All of you have heard about, or perhaps participated in, the Occupy Wall Street movement which calls for a change in our government and seeks to ignite a peoples’ movement. Perhaps what you have not heard about is another sort of peoples’ movement: Participatory Budgeting (or PB).
PB, which began twenty years ago in Brazil, is a process where community members receive the power to decide how government money is spent in their communities and 2011 marks the process’ first year in New York! (Chicago was the first and only other U.S. city to try PB in 2009). This year, four council member districts (one in Harlem/the Bronx, two in Brooklyn, and one in Manhattan) received support from their council member to decide how $1 million in capital funds should be spent in their districts.
Over a roughly 8 month period, community members came up with ideas to better their community (this year the funds were only for capital projects which include building and fixing things), chose committees to refine and push the ideas, and came together to vote on the projects. After the vote, the winning project(s) are sent to the council member for final approval and then the community reaps the fruits of their labor. (This is a very brief explanation so visit pbnyc.org if you want more specifics).
My work at the Community Development Project took me to three of the four districts as I conducted research on the process. Each district varied in demographics, style of presentations, and project ideas but all contained one common theme: people were excited to make a difference in their communities.
(Voting week just ended yesterday in NYC and I am now up to my neck in data entry and analysis which tedious but exciting! As I write this I can see the stacks of unentered voter surveys out of the corner of my eye).
Our system of democracy is one where people supposedly have a voice in how their government is run but whose voice is really being heard? Yes, we are given the opportunity to vote in everything from local elections to the presidential election (with less and less power as we move away from the local level) but is that truly enough, especially when the voting process historically and currently leaves out many important voices?
I believe people want more than a check mark on a ballot; people want a chance to speak up for the changes they want to see in their communities. Through PB, I’ve seen people who previously could not access traditional participation venues, I’ve seen people who felt excluded from the traditional voting process, I’ve seen people who never thought they could influence power, and now I’ve seen those very same people feel that they are finally given a chance and, most of all, a voice.
Yes, right now this is a relatively small step in the whole scheme of things but my hope is that other council members in NYC and across the United States will see the benefits of Participatory Budgeting and try it for their own constituents.

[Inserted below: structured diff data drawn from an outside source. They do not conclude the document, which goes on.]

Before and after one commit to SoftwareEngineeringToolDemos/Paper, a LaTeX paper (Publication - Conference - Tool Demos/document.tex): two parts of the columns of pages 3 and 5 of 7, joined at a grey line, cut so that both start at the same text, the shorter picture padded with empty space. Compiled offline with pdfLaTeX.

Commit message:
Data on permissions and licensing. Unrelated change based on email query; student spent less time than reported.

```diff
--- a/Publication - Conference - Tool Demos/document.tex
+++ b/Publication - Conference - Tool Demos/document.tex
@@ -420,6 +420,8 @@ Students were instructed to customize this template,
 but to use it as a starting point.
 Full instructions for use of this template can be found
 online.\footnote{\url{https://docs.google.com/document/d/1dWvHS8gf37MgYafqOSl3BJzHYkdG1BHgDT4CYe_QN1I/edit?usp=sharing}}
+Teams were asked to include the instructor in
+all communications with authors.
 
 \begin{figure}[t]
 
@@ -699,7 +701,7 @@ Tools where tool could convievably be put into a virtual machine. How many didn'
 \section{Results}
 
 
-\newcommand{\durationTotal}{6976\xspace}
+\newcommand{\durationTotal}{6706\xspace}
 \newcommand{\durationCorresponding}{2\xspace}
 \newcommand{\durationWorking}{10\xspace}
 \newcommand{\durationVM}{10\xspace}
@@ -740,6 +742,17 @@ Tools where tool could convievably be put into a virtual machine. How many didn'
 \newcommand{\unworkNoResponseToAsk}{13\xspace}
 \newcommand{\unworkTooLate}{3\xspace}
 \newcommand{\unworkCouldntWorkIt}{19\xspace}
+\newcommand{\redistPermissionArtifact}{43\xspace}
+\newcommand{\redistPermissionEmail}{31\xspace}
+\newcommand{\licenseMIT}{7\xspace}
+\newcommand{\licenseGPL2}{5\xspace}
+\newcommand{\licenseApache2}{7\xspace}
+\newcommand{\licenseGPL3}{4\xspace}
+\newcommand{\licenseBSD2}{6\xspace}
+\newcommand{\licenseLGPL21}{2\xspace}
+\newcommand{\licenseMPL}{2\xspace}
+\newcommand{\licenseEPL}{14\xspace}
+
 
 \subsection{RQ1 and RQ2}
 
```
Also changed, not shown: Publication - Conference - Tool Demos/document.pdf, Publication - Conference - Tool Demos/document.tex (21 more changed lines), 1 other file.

Which brings me to the age old question: to PB or not to PB? I believe you already know my answer.
Check out this NYTimes article on PB which mentions the work of the Community Development Project.